With so many uses to benefit how we look and feel, Botox Cosmetic has steadily become the medical equivalent to a Swiss Army Knife. It can relax wrinkles, stop excessive sweating, and press pause on painful migraines. But did you know that the muscle-relaxing neurotoxin can also come in handy when dealing with the aches and pains that come along with stress?
When tension and stress build in the neck, our muscles may begin to feel tight or achy. Neck pain may also spread to the shoulders. “Tension in the trapezius muscle is quite common in people who work with their hands and basically anyone who sits in front of a computer,” explains Santa Monica, CA dermatologist Ava Shamban, MD. “Stress, of course, causes a generalized muscle tightening and creates a negative feedback loop.”
“This physical pain can then in turn create more anxiety which leads to even more muscular constriction, which further worsens the anxiety,” adds Chico, CA dermatologist Kafele T. Hodari, MD. This is where neurotoxin injections come in to, as Dr. Hodari says, “relieve this vicious cycle.”

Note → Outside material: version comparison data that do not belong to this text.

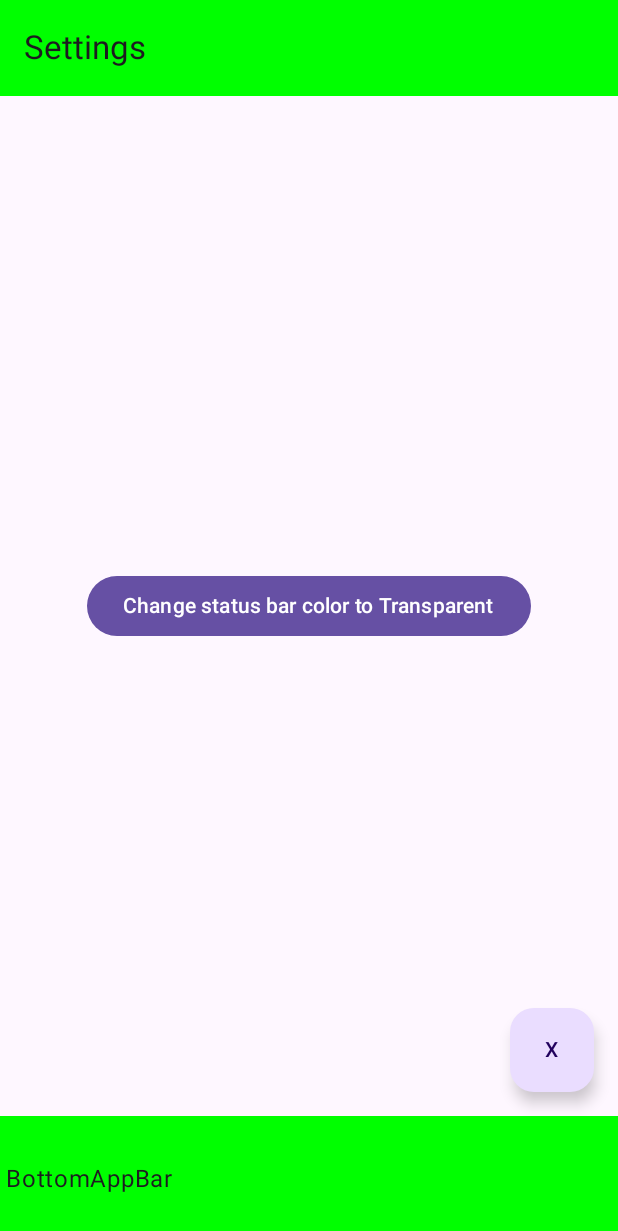
After one commit to ArtemisSoftware/Nested-Navigation, an Android app built with Jetpack Compose: the composable SettingsScreen shown on its own in the app's theme, on a phone screen of 412 x 824 dp. The commit adds this screen. Shown: the top 1231 px of the screen. Run offline under Robolectric (Android 15) with nearby library versions, the phone set to English and light mode, and no system bars; 2 statements that could not run were skipped.

Commit message:
Settings graph

```diff
--- /dev/null
+++ b/app/src/main/java/com/artemissoftware/nestednavigation/settings/SettingsScreen.kt
@@ -0,0 +1,78 @@
+package com.artemissoftware.nestednavigation.settings
+
+import android.annotation.SuppressLint
+import androidx.compose.foundation.layout.Arrangement
+import androidx.compose.foundation.layout.Column
+import androidx.compose.foundation.layout.fillMaxSize
+import androidx.compose.foundation.layout.padding
+import androidx.compose.material3.BottomAppBar
+import androidx.compose.material3.Button
+import androidx.compose.material3.ExperimentalMaterial3Api
+import androidx.compose.material3.FabPosition
+import androidx.compose.material3.FloatingActionButton
+import androidx.compose.material3.Scaffold
+import androidx.compose.material3.Text
+import androidx.compose.material3.TopAppBar
+import androidx.compose.material3.TopAppBarDefaults
+import androidx.compose.runtime.Composable
+import androidx.compose.ui.Alignment
+import androidx.compose.ui.Modifier
+import androidx.compose.ui.graphics.Color
+import androidx.compose.ui.tooling.preview.Preview
+
+@SuppressLint("UnusedMaterial3ScaffoldPaddingParameter")
+@OptIn(ExperimentalMaterial3Api::class)
+@Composable
+fun SettingsScreen(
+    alternateStatusBarColor: (Color) -> Unit,
+) {
+    Scaffold(
+        topBar = {
+            TopAppBar(
+                title = { Text("Settings") },
+                colors = TopAppBarDefaults.topAppBarColors(containerColor = Color.Green),
+            )
+        },
+        floatingActionButtonPosition = FabPosition.End,
+        floatingActionButton = {
+            FloatingActionButton(onClick = {}) {
+                Text("X")
+            }
+        },
+        content = {
+            Column(
+                modifier = Modifier
+                    .fillMaxSize()
+                    .padding(it),
+                verticalArrangement = Arrangement.Center,
+                horizontalAlignment = Alignment.CenterHorizontally,
+            ) {
+                Button(
+                    onClick = {
+                        alternateStatusBarColor(Color.Transparent)
+                    },
+                    content = {
+                        Text(text = "Change status bar color to Transparent")
+                    },
+                )
+            }
+        },
+        bottomBar = {
+            BottomAppBar(
+                containerColor = Color.Green,
+                content = {
+                    Text("BottomAppBar")
+                },
+
+            )
+        },
+    )
+}
+
+@Preview
+@Composable
+private fun SettingsScreenPreview() {
+    SettingsScreen(
+        alternateStatusBarColor = {},
+    )
+}
```
Also changed, not shown: app/src/main/java/com/artemissoftware/nestednavigation/MainActivity.kt (+58 -3 lines), app/src/main/java/com/artemissoftware/nestednavigation/settings/SettingsNavGraph.kt (added, +29 -0 lines), app/src/main/java/com/artemissoftware/nestednavigation/ui/theme/Theme.kt (+9 -8 lines).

By strategically placing neuromodulators into the muscles of the neck, shoulder and even the scalp, you can alleviate the muscular tension, constriction, and pain. “Injecting in the trapezius muscles will help with back and neck pain due to tight muscles,” says New York dermatologist Julie Russak, MD. “It also has the added benefit of helping to straighten your posture.”
Dr. Hodari explains that the therapeutic use of neurotoxin in the shoulders can lead to an improved posture due to the elimination of stress-induced pain or anxiety. “As we experience pain, we often adjust the way we stand, move, or otherwise navigate the world,” he says. “This compensation, while meant to alleviate pain, can actually make things worse, as we tend to excessively rely on certain muscle groups over others.”
When asked about possible side effects, like impaired use of the muscle, the experts we spoke to said this treatment came with minimal risks. “The benefits are the improvement of muscle tightness and stress reduction and the risks are really minimal,” notes Dr. Shamban. “There are no published guidelines about dosage, so the main risk is that you have to return to get a second dose!”